How many lines in the entries below contain "BecomePlayerController"? Answer with the number only.

--- Extracted material Enclosed Below ---

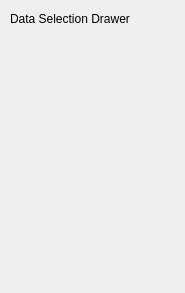
Old version of the form ilastik-shell/applets/dataSelection/dataSelectionDrawer.ui in the repository ilastik/ilastik.
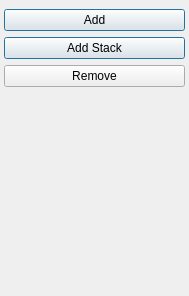
New version of the form. Icons and pictures are not drawn.

Commit message: Moved data selection buttons to the applet drawer.

Patch:
```diff
--- a/ilastik-shell/applets/dataSelection/dataSelectionDrawer.ui
+++ b/ilastik-shell/applets/dataSelection/dataSelectionDrawer.ui
@@ -6,25 +6,81 @@
    <rect>
     <x>0</x>
     <y>0</y>
-    <width>185</width>
-    <height>293</height>
+    <width>189</width>
+    <height>296</height>
    </rect>
   </property>
   <property name="windowTitle">
    <string>Form</string>
   </property>
-  <widget class="QLabel" name="label">
+  <widget class="QWidget" name="layoutWidget">
    <property name="geometry">
     <rect>
-     <x>10</x>
-     <y>10</y>
-     <width>151</width>
-     <height>17</height>
+     <x>4</x>
+     <y>9</y>
+     <width>181</width>
+     <height>281</height>
     </rect>
    </property>
-   <property name="text">
-    <string>Data Selection Drawer</string>
-   </property>
+   <layout class="QVBoxLayout" name="verticalLayout">
+    <item>
+     <widget class="QPushButton" name="addFileButton">
+      <property name="text">
+       <string>Add</string>
+      </property>
+      <property name="icon">
+       <iconset>
+        <normaloff>../../../gui/icons/32x32/actions/media-seek-forward.png</normaloff>../../../gui/icons/32x32/actions/media-seek-forward.png</iconset>
+      </property>
+      <property name="default">
+       <bool>true</bool>
+      </property>
+      <property name="flat">
+       <bool>false</bool>
+      </property>
+     </widget>
+    </item>
+    <item>
+     <widget class="QPushButton" name="addStackButton">
+      <property name="toolTip">
+       <string>This allows to create a 3D volume from files stored in a folder.</string>
+      </property>
+      <property name="text">
+       <string>Add Stack</string>
+      </property>
+      <property name="default">
+       <bool>true</bool>
+      </property>
+      <property name="flat">
+       <bool>false</bool>
+      </property>
+     </widget>
+    </item>
+    <item>
+     <widget class="QPushButton" name="removeFileButton">
+      <property name="text">
+       <string>Remove</string>
+      </property>
+      <property name="icon">
+       <iconset>
+        <normaloff>../../../gui/icons/32x32/actions/media-seek-backward.png</normaloff>../../../gui/icons/32x32/actions/media-seek-backward.png</iconset>
+      </property>
+     </widget>
+    </item>
+    <item>
+     <spacer name="verticalSpacer">
+      <property name="orientation">
+       <enum>Qt::Vertical</enum>
+      </property>
+      <property name="sizeHint" stdset="0">
+       <size>
+        <width>20</width>
+        <height>40</height>
+       </size>
+      </property>
+     </spacer>
+    </item>
+   </layout>
   </widget>
  </widget>
  <resources/>
```
The commit also changes 2 other files.
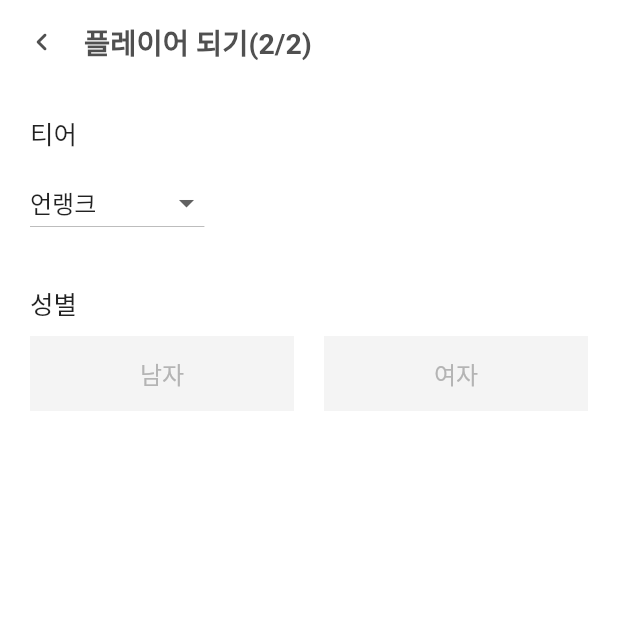
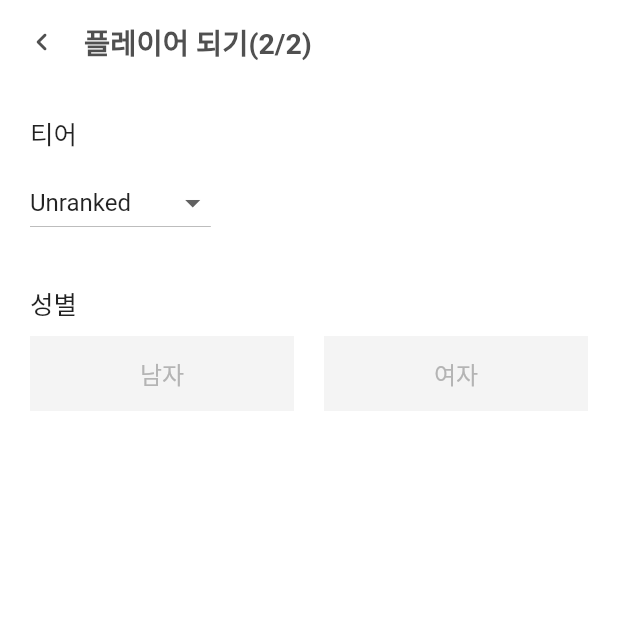
Before and after one commit to XIO1016/gamehaeduo, a Flutter app: the BecomePlayerPage2 screen opened by its route, on a phone screen of 412 x 824 dp, the top half of it. Run offline on Flutter 3.47's test engine with Material 2 defaults, Android fonts, the phone set to English and light mode, and no system bars; our stand-ins replace dio, flutter_rating_bar, flutter_swiper, get, image_picker; missing offline and left inert: dart:ffi, kakao_flutter_sdk_user; accounts and stored records are empty; Roboto replaces fonts that are missing (SD).

Commit message:
fix: fix minor errors

```diff
--- a/lib/controller/becomePlayer/BecomePlayerController.dart
+++ b/lib/controller/becomePlayer/BecomePlayerController.dart
@@ -43,18 +43,18 @@ class BecomePlayerController extends GetxController {
   RxBool writeFinish2 = false.obs;
   //티어
   final tierList = [
-    '언랭크',
-    '아이언',
-    '브론즈',
-    '실버',
-    '골드',
-    '플래티넘',
-    '다이아',
-    '마스터',
-    '그랜드 마스터',
-    '챌린저'
+    'Unranked',
+    'Iron',
+    'Bronze',
+    'Silver',
+    'Gold',
+    'Platinum',
+    'Diamond',
+    'Master',
+    'Grand Master',
+    'Challenger'
   ].obs;
-  RxString selected = "언랭크".obs;
+  RxString selected = "Unranked".obs;
 
   //성별
   List gender = ['남자', '여자'];
--- a/lib/controller/myPage/settingController.dart
+++ b/lib/controller/myPage/settingController.dart
@@ -12,7 +12,7 @@ import '../login/SignUpController.dart';
 class SettingController extends GetxController {
 
   static SettingController get to => Get.find<SettingController>();
-  RxBool on = profile.isOn.obs;
+  RxBool on = false.obs;
   onOff() async {
     if (on.value == false) {
       on(true);
```
Also changed, not shown: lib/controller/login/LoginController.dart (+14 -8 lines), lib/page/login/kakao_loginV1.dart (+19 -0 lines).
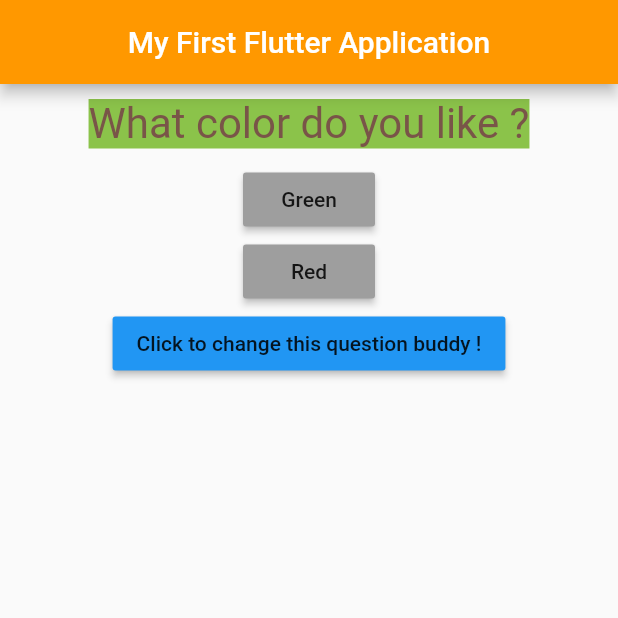
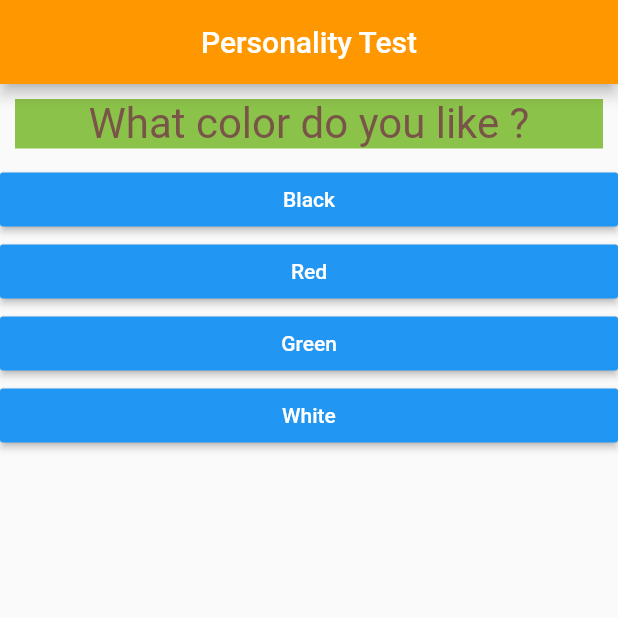
Before and after one commit to ShivaShunya/first_flutter_app, a Flutter app: the screen it shows after launch, on a phone screen of 412 x 824 dp, the top half of it. Run offline on Flutter 3.47's test engine with Material 2 defaults, Android fonts, the phone set to English and light mode, and no system bars.

Commit message:
Huge change: Created a Personality Test App

```diff
--- /dev/null
+++ b/lib/answer.dart
@@ -0,0 +1,22 @@
+import 'package:flutter/material.dart';
+
+
+class Answer extends StatelessWidget {
+  final Function answerQuestionHandler;
+  final String answerText;
+
+  Answer(this.answerQuestionHandler, this.answerText);
+
+  @override
+  Widget build(BuildContext context) {
+    return Container(
+      width: double.infinity,
+      child: RaisedButton(
+              child: Text(answerText),
+              onPressed: answerQuestionHandler,
+              color: Colors.blue,
+              textColor: Colors.white,
+            ),
+    );
+  }
+}
--- a/lib/main.dart
+++ b/lib/main.dart
@@ -1,6 +1,7 @@
 import 'package:flutter/material.dart';
 
-import './question.dart';
+import './quiz.dart';
+import './result.dart';
 
 // void main() {
 //   runApp(MyApp());
@@ -18,56 +19,74 @@ class MyApp extends StatefulWidget {
 
 
 class _MyAppState extends State<MyApp> {
+    final _questions = const [
+      {
+        'questionText': 'What color do you like ?',
+        'options': [
+          {'text': 'Black', 'score': 10},
+          {'text': 'Red', 'score': 7},
+          {'text': 'Green', 'score': 3},
+          {'text': 'White', 'score': 1},
+        ],
+      },
+      {
+        'questionText': 'Which animal do you prefer ?',
+        'options': [
+          {'text': 'Rabbit', 'score': 3},
+          {'text': 'Snake', 'score': 8},
+          {'text': 'Elephant', 'score': 1},
+          {'text': 'Lion', 'score': 10},
+        ],
+      },
+      {
+        'questionText': 'What would you prefer for time pass !',
+        'options': [
+          {'text': 'Lord Of The Rings', 'score': 5},
+          {'text': 'Inception', 'score': 7},
+          {'text': 'Black Mirror', 'score': 10},
+          {'text': 'Sunday Suspense', 'score': 1},
+        ],
+      },
+    ];
+
   var _questionIndex = 0;
+  var _totalScore = 0;
 
-  void _onQuestionChanged() {
-    print('Changed question !');
+  void _answerQuestion(int answerScore) {
+    print('Question answered...');
+    _totalScore += answerScore;
     setState(() {
       _questionIndex++;
-      _questionIndex = _questionIndex % 2;
+    });
+  }
+
+  void _repeatTest() {
+    print('Test restarted...');
+    setState(() {
+      _totalScore = 0;
+      _questionIndex = 0;
     });
   }
 
   @override
   Widget build(BuildContext context) {
-    var questions = [
-      'What color do you like ?',
-      'Which animal do you prefer ?'
-    ];
-    var colorAndAnimalOptions = [
-      ['Green', 'Red'],
-      ['Snake', 'Bird'],
-    ];
-
     return MaterialApp(
       home: Scaffold(
         appBar: AppBar(
           title: Center(
-            child: Text('My First Flutter Application'),
+            child: Text('Personality Test'),
           ),
           backgroundColor: Colors.orange,
           ),
-        body: Column(
-          children: [
-            Question(
-              questions[_questionIndex]
-            ),
-            RaisedButton(
-              child: Text(colorAndAnimalOptions[_questionIndex][0]),
-              onPressed: () => print('Answered: ' + colorAndAnimalOptions[_questionIndex][0]),
-              color: Colors.grey,
-            ),
-            RaisedButton(
-              child: Text(colorAndAnimalOptions[_questionIndex][1]),
-              onPressed: () => print('Answered: ' + colorAndAnimalOptions[_questionIndex][1]),
-              color: Colors.grey,
-            ),
-            RaisedButton(
-              child: Text('Click to change this question buddy !'),
-              onPressed: _onQuestionChanged,
-              color: Colors.blue,
-            ),
-          ],
+        body: _questionIndex < _questions.length
+        ? Quiz(
+          questions: _questions,
+          questionIndex: _questionIndex,
+          answerQuestion: _answerQuestion,
+        )
+        : Result(
+          totalScore: _totalScore,
+          repeatTestHandler: _repeatTest,
         ),
       ),
     );
--- a/lib/question.dart
+++ b/lib/question.dart
@@ -10,6 +10,7 @@ class Question extends StatelessWidget {
   Widget build(BuildContext context) {
     return Center(
       child: Container(
+        width: double.infinity,
         margin: EdgeInsets.all(10),
         color: Colors.lightGreen,
         child: Text(
--- /dev/null
+++ b/lib/quiz.dart
@@ -0,0 +1,32 @@
+import 'package:flutter/material.dart';
+
+import './question.dart';
+import './answer.dart';
+
+
+class Quiz extends StatelessWidget {
+  final List<Map<String, Object>> questions;
+  final int questionIndex;
+  final Function answerQuestion;
+
+  Quiz({
+    @required this.questions,
+    @required this.questionIndex,
+    @required this.answerQuestion,
+  });
+
+  @override
+  Widget build(BuildContext context) {
+    return Column(
+            children: [
+              Question(
+                questions[questionIndex]['questionText']
+              ),
+              ...(questions[questionIndex]['options'] as List<Map<String, Object>>)
+              .map((option) {
+                return Answer(() => answerQuestion(option['score']), option['text']);
+              }).toList(),
+            ],
+          );
+  }
+}
```
Also changed, not shown: lib/result.dart (added, +36 -0 lines).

--- End of Enclosed Extracted material ---

● **Task output**:
3